What to produce: Retype the whole listing below precisely.

Data in this exercise:
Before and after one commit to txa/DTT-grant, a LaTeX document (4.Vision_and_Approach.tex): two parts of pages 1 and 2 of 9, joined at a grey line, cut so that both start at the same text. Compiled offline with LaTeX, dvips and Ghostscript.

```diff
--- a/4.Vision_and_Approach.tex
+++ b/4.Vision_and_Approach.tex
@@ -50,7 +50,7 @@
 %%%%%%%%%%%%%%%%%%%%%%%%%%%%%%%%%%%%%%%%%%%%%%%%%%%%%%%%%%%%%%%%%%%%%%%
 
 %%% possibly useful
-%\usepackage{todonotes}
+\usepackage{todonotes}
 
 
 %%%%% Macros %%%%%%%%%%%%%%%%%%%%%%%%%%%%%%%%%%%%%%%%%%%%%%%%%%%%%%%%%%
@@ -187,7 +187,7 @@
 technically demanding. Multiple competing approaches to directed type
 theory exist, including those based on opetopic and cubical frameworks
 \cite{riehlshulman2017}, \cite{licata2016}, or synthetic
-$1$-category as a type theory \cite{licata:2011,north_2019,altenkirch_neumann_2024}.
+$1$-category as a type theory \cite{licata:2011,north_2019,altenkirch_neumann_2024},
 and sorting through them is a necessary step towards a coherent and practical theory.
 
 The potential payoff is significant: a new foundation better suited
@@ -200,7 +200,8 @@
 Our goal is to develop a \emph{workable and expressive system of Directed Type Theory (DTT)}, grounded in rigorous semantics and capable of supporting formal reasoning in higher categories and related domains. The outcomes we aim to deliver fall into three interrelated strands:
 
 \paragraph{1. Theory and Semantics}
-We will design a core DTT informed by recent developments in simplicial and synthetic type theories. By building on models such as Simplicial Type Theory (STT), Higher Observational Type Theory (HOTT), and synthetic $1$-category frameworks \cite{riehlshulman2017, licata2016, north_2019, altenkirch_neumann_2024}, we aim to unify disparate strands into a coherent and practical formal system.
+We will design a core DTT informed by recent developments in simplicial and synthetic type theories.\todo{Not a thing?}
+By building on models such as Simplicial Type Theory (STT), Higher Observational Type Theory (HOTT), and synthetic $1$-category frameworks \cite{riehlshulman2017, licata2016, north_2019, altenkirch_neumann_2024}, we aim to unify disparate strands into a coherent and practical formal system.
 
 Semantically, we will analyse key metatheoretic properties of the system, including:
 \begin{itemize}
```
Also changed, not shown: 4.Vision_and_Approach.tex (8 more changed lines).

Solved problem:
Before and after one commit to txa/DTT-grant, a LaTeX document (4.Vision_and_Approach.tex): two parts of pages 1 and 2 of 9, joined at a grey line, cut so that both start at the same text. Compiled offline with LaTeX, dvips and Ghostscript.

```diff
--- a/4.Vision_and_Approach.tex
+++ b/4.Vision_and_Approach.tex
@@ -50,7 +50,7 @@
 %%%%%%%%%%%%%%%%%%%%%%%%%%%%%%%%%%%%%%%%%%%%%%%%%%%%%%%%%%%%%%%%%%%%%%%
 
 %%% possibly useful
-%\usepackage{todonotes}
+\usepackage{todonotes}
 
 
 %%%%% Macros %%%%%%%%%%%%%%%%%%%%%%%%%%%%%%%%%%%%%%%%%%%%%%%%%%%%%%%%%%
@@ -187,7 +187,7 @@
 technically demanding. Multiple competing approaches to directed type
 theory exist, including those based on opetopic and cubical frameworks
 \cite{riehlshulman2017}, \cite{licata2016}, or synthetic
-$1$-category as a type theory \cite{licata:2011,north_2019,altenkirch_neumann_2024}.
+$1$-category as a type theory \cite{licata:2011,north_2019,altenkirch_neumann_2024},
 and sorting through them is a necessary step towards a coherent and practical theory.
 
 The potential payoff is significant: a new foundation better suited
@@ -200,7 +200,8 @@
 Our goal is to develop a \emph{workable and expressive system of Directed Type Theory (DTT)}, grounded in rigorous semantics and capable of supporting formal reasoning in higher categories and related domains. The outcomes we aim to deliver fall into three interrelated strands:
 
 \paragraph{1. Theory and Semantics}
-We will design a core DTT informed by recent developments in simplicial and synthetic type theories. By building on models such as Simplicial Type Theory (STT), Higher Observational Type Theory (HOTT), and synthetic $1$-category frameworks \cite{riehlshulman2017, licata2016, north_2019, altenkirch_neumann_2024}, we aim to unify disparate strands into a coherent and practical formal system.
+We will design a core DTT informed by recent developments in simplicial and synthetic type theories.\todo{Not a thing?}
+By building on models such as Simplicial Type Theory (STT), Higher Observational Type Theory (HOTT), and synthetic $1$-category frameworks \cite{riehlshulman2017, licata2016, north_2019, altenkirch_neumann_2024}, we aim to unify disparate strands into a coherent and practical formal system.
 
 Semantically, we will analyse key metatheoretic properties of the system, including:
 \begin{itemize}
```
Also changed, not shown: 4.Vision_and_Approach.tex (8 more changed lines).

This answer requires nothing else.